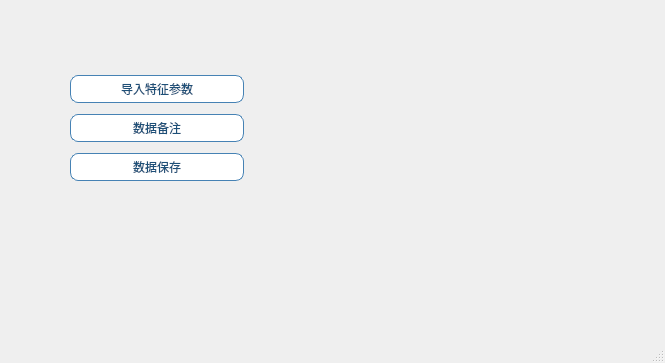
The window that ui/Other.ui (azhongege24/predict_first) describes before a commit, drawn with Qt 5.
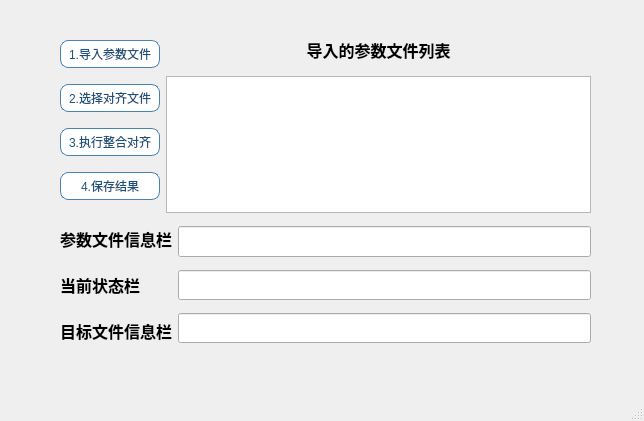
The same window after the commit.

Commit message: 今天完成了其他参数模块的功能Demo，现在是实现了基本的功能，第一部导入其他参数文件，一次性导入多个参数文件，第二步是选择目标文件，就是选择需要时间上进行对齐的数据文件，第三步是进行整合对齐操作，第四步是指定保存的位置。这里整合完毕的参数数据文件集，是包含了160个输出列，以及刚刚对齐的输入列的也就是160+5这样的形状。目前还未完善的功能是输入产品的代号和名字，加入到输入特征里面，并且，好像不太需要数据集处理模块了

Diff of the .ui file:
```diff
--- a/ui/Other.ui
+++ b/ui/Other.ui
@@ -6,28 +6,32 @@
    <rect>
     <x>0</x>
     <y>0</y>
-    <width>665</width>
-    <height>363</height>
+    <width>644</width>
+    <height>421</height>
    </rect>
   </property>
   <property name="windowTitle">
    <string>其他参数模块</string>
   </property>
   <widget class="QWidget" name="centralwidget">
-   <widget class="QWidget" name="layoutWidget">
+   <widget class="QWidget" name="">
     <property name="geometry">
      <rect>
-      <x>70</x>
-      <y>70</y>
-      <width>174</width>
-      <height>116</height>
+      <x>60</x>
+      <y>30</y>
+      <width>531</width>
+      <height>321</height>
      </rect>
     </property>
-    <layout class="QVBoxLayout" name="verticalLayout">
+    <layout class="QVBoxLayout" name="verticalLayout_6">
      <item>
-      <widget class="QPushButton" name="load_para">
-       <property name="styleSheet">
-        <string notr="true">QPushButton {
+      <layout class="QHBoxLayout" name="horizontalLayout_2">
+       <item>
+        <layout class="QVBoxLayout" name="verticalLayout">
+         <item>
+          <widget class="QPushButton" name="pushButton_load_para">
+           <property name="styleSheet">
+            <string notr="true">QPushButton {
     border: 1px solid rgb(70, 130, 180);   /* 增强为科研蓝边框，参考Nature期刊图表色 */
     border-radius: 8px;
     padding: 4px 8px;
@@ -45,16 +49,16 @@
 QPushButton:pressed {
     background-color: rgb(220, 240, 255);  /* 按压状态模拟墨水渗透效果 */
 }</string>
-       </property>
-       <property name="text">
-        <string>导入特征参数</string>
-       </property>
-      </widget>
-     </item>
-     <item>
-      <widget class="QPushButton" name="data_ps">
-       <property name="styleSheet">
-        <string notr="true">QPushButton {
+           </property>
+           <property name="text">
+            <string>1.导入参数文件</string>
+           </property>
+          </widget>
+         </item>
+         <item>
+          <widget class="QPushButton" name="pushButton_select_target_file">
+           <property name="styleSheet">
+            <string notr="true">QPushButton {
     border: 1px solid rgb(70, 130, 180);   /* 增强为科研蓝边框，参考Nature期刊图表色 */
     border-radius: 8px;
     padding: 4px 8px;
@@ -72,16 +76,16 @@
 QPushButton:pressed {
     background-color: rgb(220, 240, 255);  /* 按压状态模拟墨水渗透效果 */
 }</string>
-       </property>
-       <property name="text">
-        <string>数据备注</string>
-       </property>
-      </widget>
-     </item>
-     <item>
-      <widget class="QPushButton" name="pushButton_save_data">
-       <property name="styleSheet">
-        <string notr="true">QPushButton {
+           </property>
+           <property name="text">
+            <string>2.选择对齐文件</string>
+           </property>
+          </widget>
+         </item>
+         <item>
+          <widget class="QPushButton" name="pushButton_align_data">
+           <property name="styleSheet">
+            <string notr="true">QPushButton {
     border: 1px solid rgb(70, 130, 180);   /* 增强为科研蓝边框，参考Nature期刊图表色 */
     border-radius: 8px;
     padding: 4px 8px;
@@ -99,11 +103,187 @@
 QPushButton:pressed {
     background-color: rgb(220, 240, 255);  /* 按压状态模拟墨水渗透效果 */
 }</string>
-       </property>
-       <property name="text">
-        <string>数据保存</string>
-       </property>
-      </widget>
+           </property>
+           <property name="text">
+            <string>3.执行整合对齐</string>
+           </property>
+          </widget>
+         </item>
+         <item>
+          <widget class="QPushButton" name="pushButton_save_data">
+           <property name="styleSheet">
+            <string notr="true">QPushButton {
+    border: 1px solid rgb(70, 130, 180);   /* 增强为科研蓝边框，参考Nature期刊图表色 */
+    border-radius: 8px;
+    padding: 4px 8px;
+    background-color: rgb(255, 255, 255);  /* 纯白背景提升对比度 */
+    color: rgb(30, 80, 120);               /* 深海军蓝文字，对比度达8:1 */
+    font: bold 16pt &quot;Times New Roman&quot;;     
+    /* 强化阴影效果 */
+}
+
+QPushButton:hover {
+    border-color: rgb(0, 100, 180);        /* 悬停时使用更高饱和的科研蓝 */
+    background-color: rgb(240, 248, 255);  /* 极浅蓝悬停反馈 */
+}
+
+QPushButton:pressed {
+    background-color: rgb(220, 240, 255);  /* 按压状态模拟墨水渗透效果 */
+}</string>
+           </property>
+           <property name="text">
+            <string>4.保存结果</string>
+           </property>
+          </widget>
+         </item>
+        </layout>
+       </item>
+       <item>
+        <layout class="QVBoxLayout" name="verticalLayout_2">
+         <item>
+          <widget class="QLabel" name="other_files_list_label">
+           <property name="minimumSize">
+            <size>
+             <width>0</width>
+             <height>40</height>
+            </size>
+           </property>
+           <property name="font">
+            <font>
+             <family>楷体</family>
+             <pointsize>12</pointsize>
+             <weight>75</weight>
+             <bold>true</bold>
+            </font>
+           </property>
+           <property name="layoutDirection">
+            <enum>Qt::LeftToRight</enum>
+           </property>
+           <property name="text">
+            <string>导入的参数文件列表</string>
+           </property>
+           <property name="alignment">
+            <set>Qt::AlignCenter</set>
+           </property>
+          </widget>
+         </item>
+         <item>
+          <widget class="QListWidget" name="other_files_list"/>
+         </item>
+        </layout>
+       </item>
+      </layout>
+     </item>
+     <item>
+      <layout class="QHBoxLayout" name="horizontalLayout">
+       <item>
+        <layout class="QVBoxLayout" name="verticalLayout_4">
+         <item>
+          <widget class="QLabel" name="file_info">
+           <property name="minimumSize">
+            <size>
+             <width>0</width>
+             <height>40</height>
+            </size>
+           </property>
+           <property name="font">
+            <font>
+             <family>楷体</family>
+             <pointsize>12</pointsize>
+             <weight>75</weight>
+             <bold>true</bold>
+            </font>
+           </property>
+           <property name="text">
+            <string>参数文件信息栏</string>
+           </property>
+          </widget>
+         </item>
+         <item>
+          <widget class="QLabel" name="status">
+           <property name="minimumSize">
+            <size>
+             <width>0</width>
+             <height>40</height>
+            </size>
+           </property>
+           <property name="font">
+            <font>
+             <family>楷体</family>
+             <pointsize>12</pointsize>
+             <weight>75</weight>
+             <bold>true</bold>
+            </font>
+           </property>
+           <property name="text">
+            <string>当前状态栏</string>
+           </property>
+          </widget>
+         </item>
+         <item>
+          <widget class="QLabel" name="status_2">
+           <property name="minimumSize">
+            <size>
+             <width>0</width>
+             <height>40</height>
+            </size>
+           </property>
+           <property name="font">
+            <font>
+             <family>楷体</family>
+             <pointsize>12</pointsize>
+             <weight>75</weight>
+             <bold>true</bold>
+            </font>
+           </property>
+           <property name="text">
+            <string>目标文件信息栏</string>
+           </property>
+          </widget>
+         </item>
+        </layout>
+       </item>
+       <item>
+        <layout class="QVBoxLayout" name="verticalLayout_5">
+         <item>
+          <widget class="QLineEdit" name="status_label">
+           <property name="minimumSize">
+            <size>
+             <width>0</width>
+             <height>30</height>
+            </size>
+           </property>
+           <property name="font">
+            <font>
+             <family>黑体</family>
+             <pointsize>12</pointsize>
+            </font>
+           </property>
+          </widget>
+         </item>
+         <item>
+          <widget class="QLineEdit" name="file_info_label">
+           <property name="minimumSize">
+            <size>
+             <width>0</width>
+             <height>30</height>
+            </size>
+           </property>
+          </widget>
+         </item>
+         <item>
+          <widget class="QLineEdit" name="target_file_text">
+           <property name="minimumSize">
+            <size>
+             <width>0</width>
+             <height>30</height>
+            </size>
+           </property>
+          </widget>
+         </item>
+        </layout>
+       </item>
+      </layout>
      </item>
     </layout>
    </widget>
```
Left out of the diff: 2 changed lines with no effect on the pictures. The commit also changes 11 other files.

- [Your instructions] For each line of the entries that includes "color", show that line.

- [Exercise answer]
     background-color: rgb(220, 240, 255);  /* 按压状态模拟墨水渗透效果 */
     background-color: rgb(220, 240, 255);  /* 按压状态模拟墨水渗透效果 */
     background-color: rgb(220, 240, 255);  /* 按压状态模拟墨水渗透效果 */
+    background-color: rgb(255, 255, 255);  /* 纯白背景提升对比度 */
+    color: rgb(30, 80, 120);               /* 深海军蓝文字，对比度达8:1 */
+    border-color: rgb(0, 100, 180);        /* 悬停时使用更高饱和的科研蓝 */
+    background-color: rgb(240, 248, 255);  /* 极浅蓝悬停反馈 */
+    background-color: rgb(220, 240, 255);  /* 按压状态模拟墨水渗透效果 */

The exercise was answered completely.